I'm always planning that great road trip.A lot of planning but little doing.What, we have google maps street view so why bother driving. But the real thing is still more exciting than looking at pictures. It reminds me of that movie "Soylent Green" where the old man getz to look at nature before expiring. Itz getting to sound depressing. Time for some more Opiods. Just kidding. I need to go on some more road trips.
Happy trails to you.

John Craig said...

Europeasant --
You know what they say, the anticipation is the best part. I'm sort of torn on that score. I like the idea of driving through northern Canada, just to see the isolation of it all and the vast expanses with no people. But every time I actually go somewhere, I usually end up thinking, well, even scenery this beautiful can only really thrill you for a couple minutes, tops. How long can you look at the same vista? This past April I really enjoyed driving through southern Utah, that was really spectacular. But was it worth the entire drive, and all the attendant hassles? I don't know.

Glacier IS beautiful, though, maybe my favorite place in the 48 states. I had a summer job there in 1974 washing dishes; the job sucked, but the park was incredible.

Anonymous said...

I'm frequently amazed, in a good way, when I talk to Americans about their landscape. In the UK, we don't really have vast plains of uninhabited land. England is population-dense and, although Wales and the Scottish Highlands are known for the countryside, you'll still see plenty of people there and buildings scattered around. This makes stargazing difficult due to all the light pollution (I was paralysed with awe the first time I stargazed in the Austrian Alps; I'd never seen the stars like that before). Lots of animals are at risk of extinction here due to the dense human population: only Scotland still has wild deers. Sadly, there's no way we'd have space for wild bisons like in the US or bears like in Canada.

- Gethin

John Craig said...
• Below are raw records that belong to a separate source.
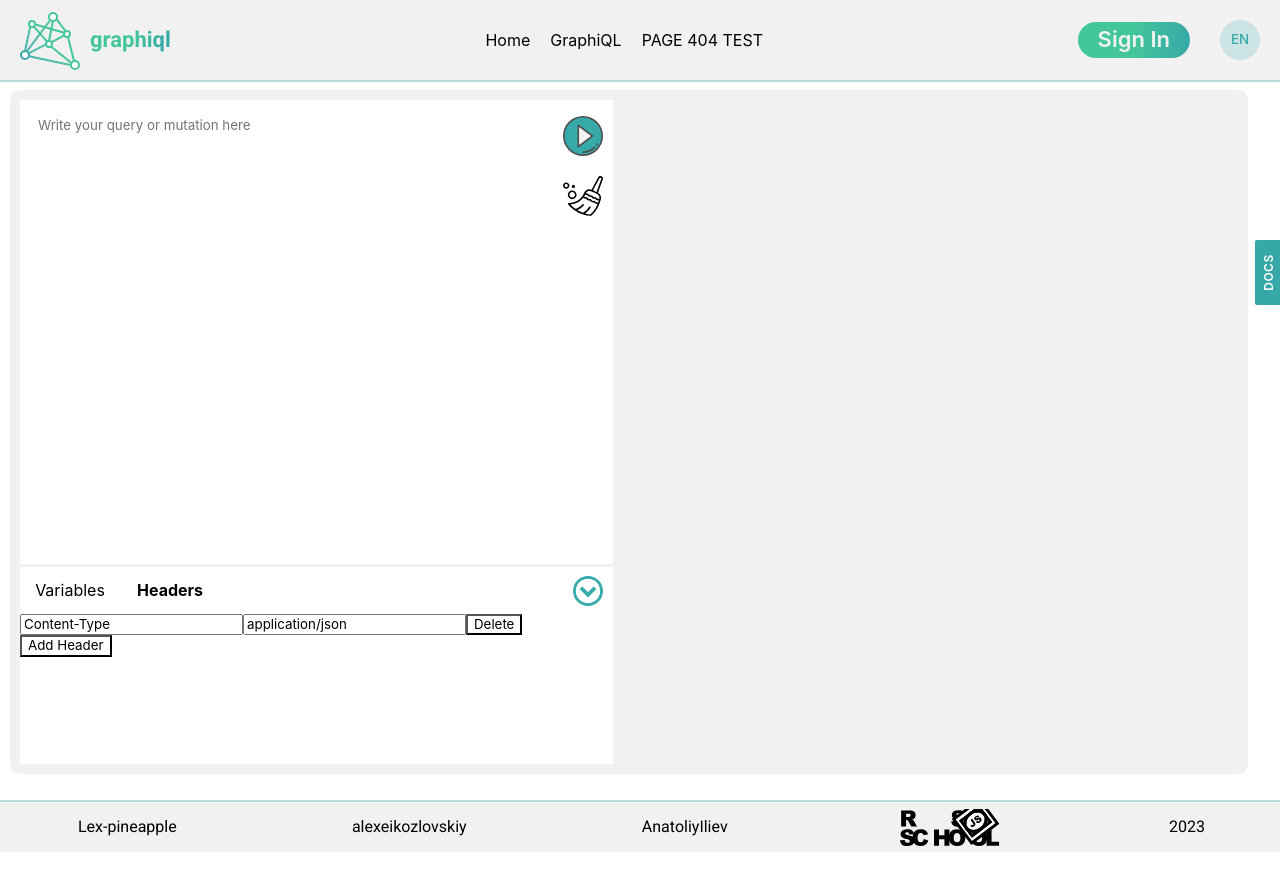
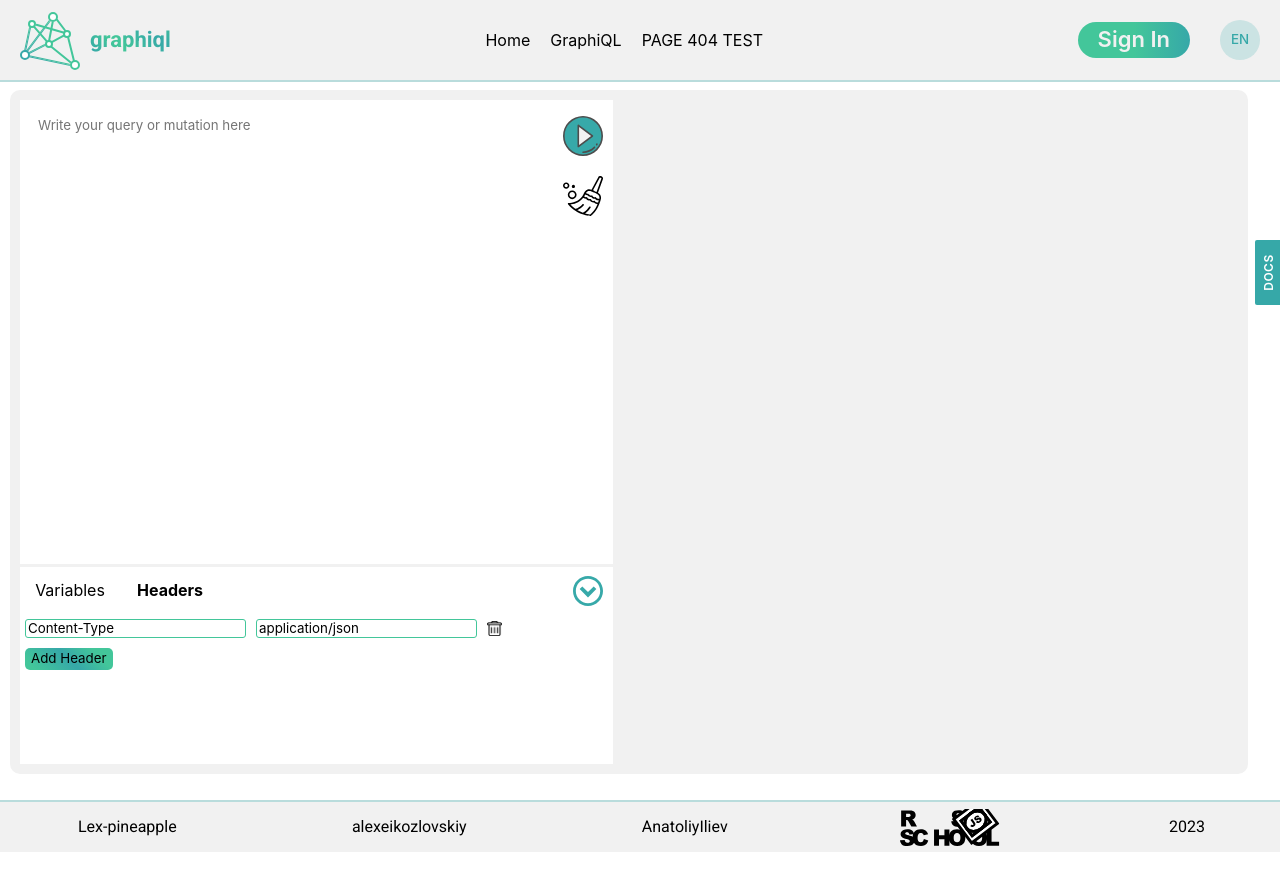
Before and after one commit to Lex-pineapple/graphiql-app, a React (Vite) app in the folder graphiql-app/: page /graphiql in a window 1280 px wide. Both pictures are taken after a click on the element "Headers". Shown: the top 890 px of the page. Built offline with nearby package versions, Linux system fonts and the light colour scheme; no server answers.

Commit message:
feat: add styles for header inputs based on #24

```diff
--- a/graphiql-app/src/components/HeadersList.tsx
+++ b/graphiql-app/src/components/HeadersList.tsx
@@ -1,3 +1,5 @@
+import '../styles/headerList.scss';
+
 import { useEffect, useState } from 'react';
 
 interface HeaderListType {
@@ -13,7 +15,6 @@ export function HeaderList({ textAreaHeaders }: HeaderListType) {
     handleAddHeader();
     setHeadersValue((prevHeaders) => ({ ...prevHeaders, [1]: 'application/json' }));
     setHeadersKey((prevHeaders) => ({ ...prevHeaders, [1]: 'Content-Type' }));
-    // eslint-disable-next-line react-hooks/exhaustive-deps
   }, []);
 
   useEffect(() => {
@@ -46,23 +47,25 @@ export function HeaderList({ textAreaHeaders }: HeaderListType) {
   return (
     <div className="headers-section">
       {Object.keys(headersKey).map((key) => (
-        <div key={key} className="header-inputs">
+        <div key={key} className="headers-section__inputs">
           <input
             placeholder="Header Key"
             defaultValue={key === '1' ? 'Content-Type' : headersKey[key]}
             onChange={(event) => handleHeaderKeyChange(event, key)}
-            className="header-input"
+            className="headers-section__input"
           />
           <input
             placeholder="Header Value"
             defaultValue={key === '1' ? 'application/json' : headersValue[key]}
-            className="header-input"
+            className="headers-section__input"
             onChange={(event) => handleHeaderValueChange(event, key)}
           />
-          <button onClick={() => handleHeaderDelete(key)}>Delete</button>
+          <div className="headers-section__delete" onClick={() => handleHeaderDelete(key)}></div>
         </div>
       ))}
-      <button onClick={handleAddHeader}>Add Header</button>
+      <button className="headers-section__btn-add" onClick={handleAddHeader}>
+        Add Header
+      </button>
     </div>
   );
 }
--- a/graphiql-app/src/components/SidePanel.tsx
+++ b/graphiql-app/src/components/SidePanel.tsx
@@ -26,12 +26,11 @@ Variables
 }
 `;
 const headers = `
-{
+For Headers
+
 "Content-Type": "application/json",
 "Authorization": "Basic QWxhZGRpbjpvcGVuIHNlc2FtZQ=="
-"Cache-Control": "no-cache"
 "Accept-Language": "en-US"
-}
 `;
 
 const characters = `
--- a/graphiql-app/src/components/api.tsx
+++ b/graphiql-app/src/components/api.tsx
@@ -7,6 +7,7 @@ export async function getResources(
 ): Promise<string> {
   const parsSourcesVariables = () => sourcesVariables && JSON.parse(sourcesVariables);
   const parsSourcesHeader = () => sourcesHeaders && JSON.parse(sourcesHeaders);
+  console.log(sourcesHeaders);
   try {
     parsSourcesHeader();
   } catch (error) {
--- a/graphiql-app/src/routes/GraphiQLPage.tsx
+++ b/graphiql-app/src/routes/GraphiQLPage.tsx
@@ -16,7 +16,7 @@ function GraphiQLPage() {
       const data = await getResources(sourcesQuery, sourcesVariables, sourcesHeaders);
       setIsResult(data);
     };
-    sourcesQuery && fetchData;
+    sourcesQuery && fetchData();
   }, [sourcesQuery, sourcesVariables, sourcesHeaders]);
 
   const queryChange = (value: string) => {
--- a/graphiql-app/src/styles/animation.scss
+++ b/graphiql-app/src/styles/animation.scss
@@ -171,3 +171,27 @@
     transform: rotate(0deg);
   }
 }
+
+@keyframes shake-urna {
+  0% {
+    transform: rotate(0deg);
+  }
+  25% {
+    transform: rotate(-5deg);
+  }
+  50% {
+    transform: rotate(5deg);
+  }
+  75% {
+    transform: rotate(-5deg);
+  }
+  100% {
+    transform: rotate(0deg);
+  }
+}
+
+@keyframes background-gradient {
+  100% {
+    background-position: 100px 0px;
+  }
+}
--- a/graphiql-app/src/styles/graphiqlPage.scss
+++ b/graphiql-app/src/styles/graphiqlPage.scss
@@ -97,3 +97,8 @@
   height: 100%;
   width: 100%;
 }
+
+.tab-sectisdfon {
+  overflow: scroll;
+
+}
--- /dev/null
+++ b/graphiql-app/src/styles/headerList.scss
@@ -0,0 +1,47 @@
+@import './variables.scss';
+
+.headers-section {
+  &__inputs {
+    display: flex;
+    align-items: center;
+  }
+
+  &__input {
+    margin: 5px;
+    border: 1px solid $mintGreen;
+    border-radius: 3px;
+    outline-color: $mintGreen;
+  }
+  &__delete {
+    background: url('../assets/urna.png') center/cover no-repeat;
+    width: 15px;
+    height: 15px;
+    margin: 5px;
+    border-radius: 3px;
+
+    &:hover {
+      cursor: pointer;
+      animation: shake-urna 0.5s ease;
+    }
+  }
+  &__btn-add {
+    background: linear-gradient(45deg, $mintGreen 10%, $headerGreen 50%, $mintGreen 80%);
+    padding: 3px 6px;
+    border-radius: 5px;
+    border: none;
+    margin: 5px;
+    transition: box-shadow 0.3s ease-in-out, transform 0.3s ease-in-out;
+
+    &:hover {
+      cursor: pointer;
+      transform: scale(1.03);
+      box-shadow: 0px 0px 5px 0px rgba(30, 60, 80, 0.4);
+      transition: box-shadow 0.3s ease-in-out, transform 0.3s ease-in-out;
+      animation: background-gradient 2s infinite alternate;
+    }
+    &:active {
+      transform: scale(1);
+      transition: transform 0.1s ease-in-out;
+    }
+  }
+}
--- a/graphiql-app/src/styles/headerLogo.scss
+++ b/graphiql-app/src/styles/headerLogo.scss
@@ -19,9 +19,10 @@
     font-family: 'Roboto', sans-serif;
     font-size: 22px;
     font-weight: 700;
-    background: linear-gradient(90deg, $mintGreen 50%, $headerGreen 100%);
+    background: linear-gradient(45deg, $mintGreen 10%, $headerGreen 50%, $mintGreen 80%);
     -webkit-background-clip: text;
     -webkit-text-fill-color: transparent;
+    animation: background-gradient 2s infinite alternate;
   }
 }
 
```
Also changed, not shown: graphiql-app/src/assets/urna.png (added).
Gethin --
I'm always amazed when I go to Europe at how economical they are with space. Houses are placed right next to each other, and even the hotel rooms are smaller. Entire cities resemble the non-skyscraper parts of NYC, although they're generally better kept. I've never been to the Austrian Alps, but when I was in Switzerland I was struck by how many houses there were in the Alps. I remember thinking, these are like the Rocky Mountains, except there are people living on every available livable plot of land. We actually have a lot of black bears in the US, too, and even a remnant population of grizzlies in the Pacific Northwest. And the deer are everywhere, I live in a suburb, and I see them in my backyard.

That said, we have nothing in the US to compare to Nahanni, the idea of a National Park without a single road leading to it would be incomprehensible in this country.

Anonymous said...

I feel awful that I've hardly visited most of the US's scenic wonders. I've seen Death Valley though. That was awesome.

John Craig said...

Anon --
The older I get, the more I realize that scenery doesn't sustain me for all that long (as I said to Europeasant, above, three days ago). It's a thrill when you first see a spectacular vista; but to spend an entire week in some place where you're supposed to be appreciating the scenery the entire time gets boring. The idea of taking one of those rafting trips to Nahanni is appealing, but I know exactly how I'd feel after two days, which is, ugh, Im stuck here, and have to wait five days to get home.

I guess that's pretty much the definition of a stick in the mud.

Confession: I drove up 395 one time, but didn't feel like taking the detour to get to Death Valley.